Florida Gov. Ron DeSantis on Thursday tapped a member of the state's Public Service Commission and former in-house attorney to serve as secretary of the Department of Business and Professional Regulation, which licenses and oversees businesses in the state.
In addition to establishing their brand from scratch, women who start their own law firms must overcome inherent bias against female lawyers and convince prospective clients to put aside big-firm preferences, says Joel Stern at the National Association of Minority and Women Owned Law Firms.
Jane Jeong at Cooley shares how grueling BigLaw schedules and her own perfectionism emotionally bankrupted her, and why attorneys struggling with burnout should consider making small changes to everyday habits.
Black Americans make up a disproportionate percentage of the incarcerated population but are underrepresented among elected prosecutors, so the legal community — from law schools to prosecutor offices — must commit to addressing these disappointing demographics, says Erika Gilliam-Booker at the National Black Prosecutors Association.
Young lawyers overwhelmed with a crushing workload must tackle the problem on two fronts — learning how to say no, and understanding how to break down projects into manageable parts, says Jay Harrington at Harrington Communications.
Law firms could combine industrial organizational psychology and machine learning to study prospective hires' analytical thinking, stress response and similar attributes — which could lead to recruiting from a more diverse candidate pool, say Ali Shahidi and Bess Sully at Sheppard Mullin.
In the first installment of Law360 Pulse's career advice guest column, Meela Gill at Weil offers insights on how associates can ask for meaningful work opportunities at their firms without sounding like they are begging.
In order to improve access to justice for those who cannot afford a lawyer, states should consider regulatory innovations, such as allowing new forms of law firm ownership and permitting nonlawyers to provide certain legal services, says Patricia Lee Refo, president of the American Bar Association.
Brian Burlant at Major Lindsey looks at how pandemic-era remote work has changed the way law firms operate — from shifts in secretarial functions to associate professional development — and explains why some alterations may be here to stay.
OpinionFla. Jury Selection Success Shows Viability Of Remote Trials
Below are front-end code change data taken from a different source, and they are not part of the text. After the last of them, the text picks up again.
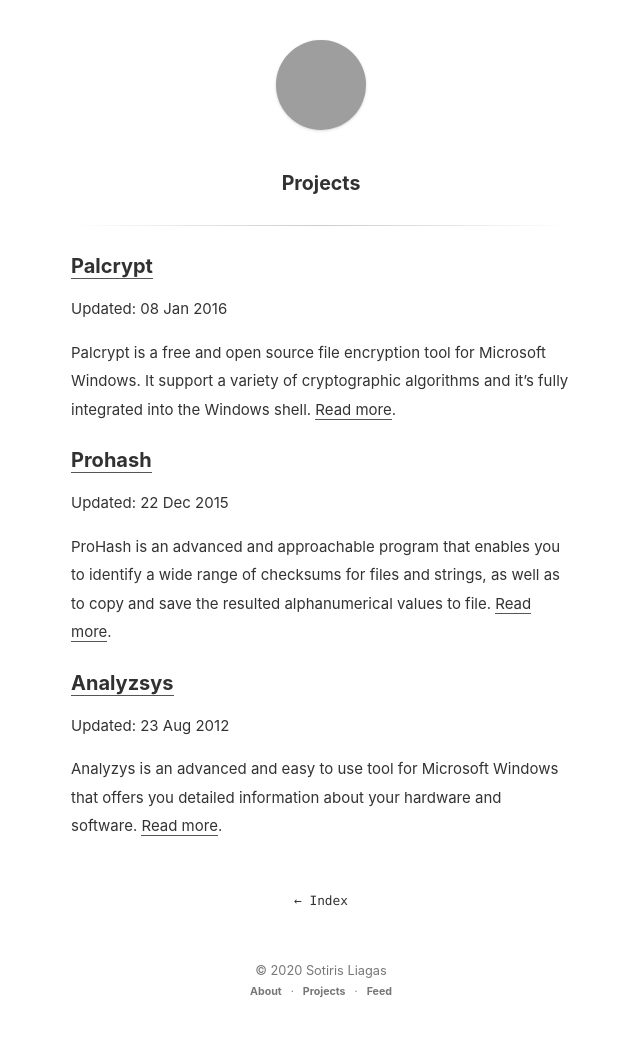
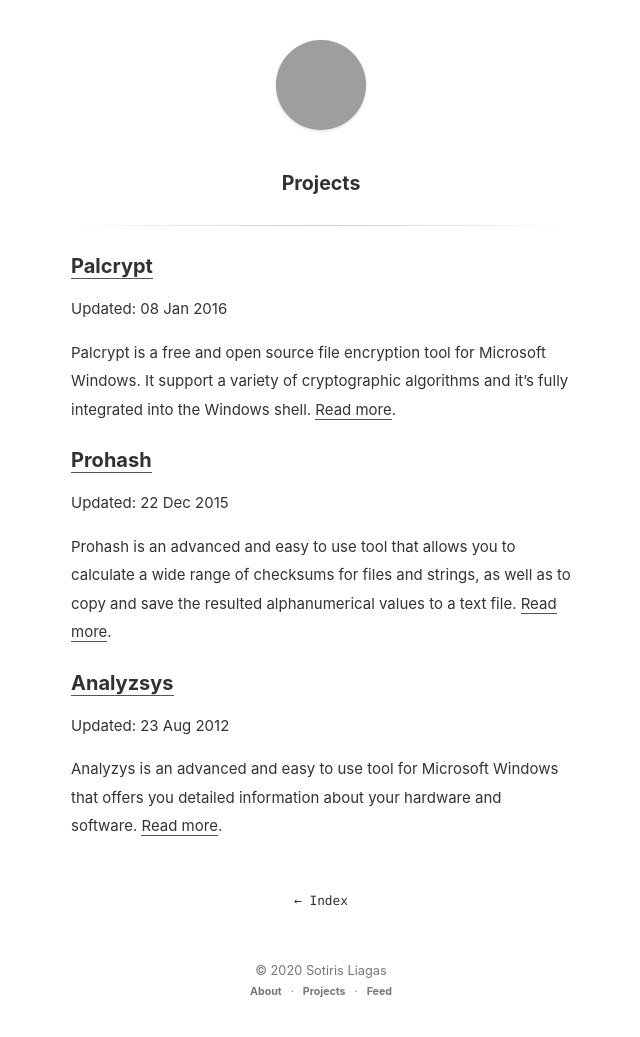
Before and after one commit to liagason/A-Jekyll-Blog, a Jekyll site: the page built from projects.md, in a window 1280 px wide, cut to the strip 0-1037 px from the top of the page. Shown: the whole strip, without its empty margins (319-959 px from the left). Built offline with Jekyll 4.4.1, drawn with Linux system fonts in a browser that asks for light colours; grey boxes are pictures that could not be loaded.

Commit message:
Update projects.md

```diff
--- a/projects.md
+++ b/projects.md
@@ -11,7 +11,7 @@ Palcrypt is a free and open source file encryption tool for Microsoft Windows. I
 ### [Prohash](https://www.softpedia.com/get/Security/Security-Related/ProHash.shtml)
 Updated: 22 Dec 2015
 
-ProHash is an advanced and approachable program that enables you to identify a wide range of checksums for files and strings, as well as to copy and save the resulted alphanumerical values to file. [Read more](https://www.softpedia.com/get/Security/Security-Related/ProHash.shtml).
+Prohash is an advanced and easy to use tool that allows you to calculate a wide range of checksums for files and strings, as well as to copy and save the resulted alphanumerical values to a text file. [Read more](https://www.softpedia.com/get/Security/Security-Related/ProHash.shtml).
 
 ### [Analyzsys](https://www.softpedia.com/get/System/System-Info/AnalyzSys.shtml)
 Updated: 23 Aug 2012
```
The success of a Broward County, Florida, court earlier this month in conducting jury selection online is a true testament of faith in the jury system, and there is no doubt trials can be conducted via a video platform during the pandemic, says Chief Judge Jack Tuter of Florida's 17th Judicial Circuit.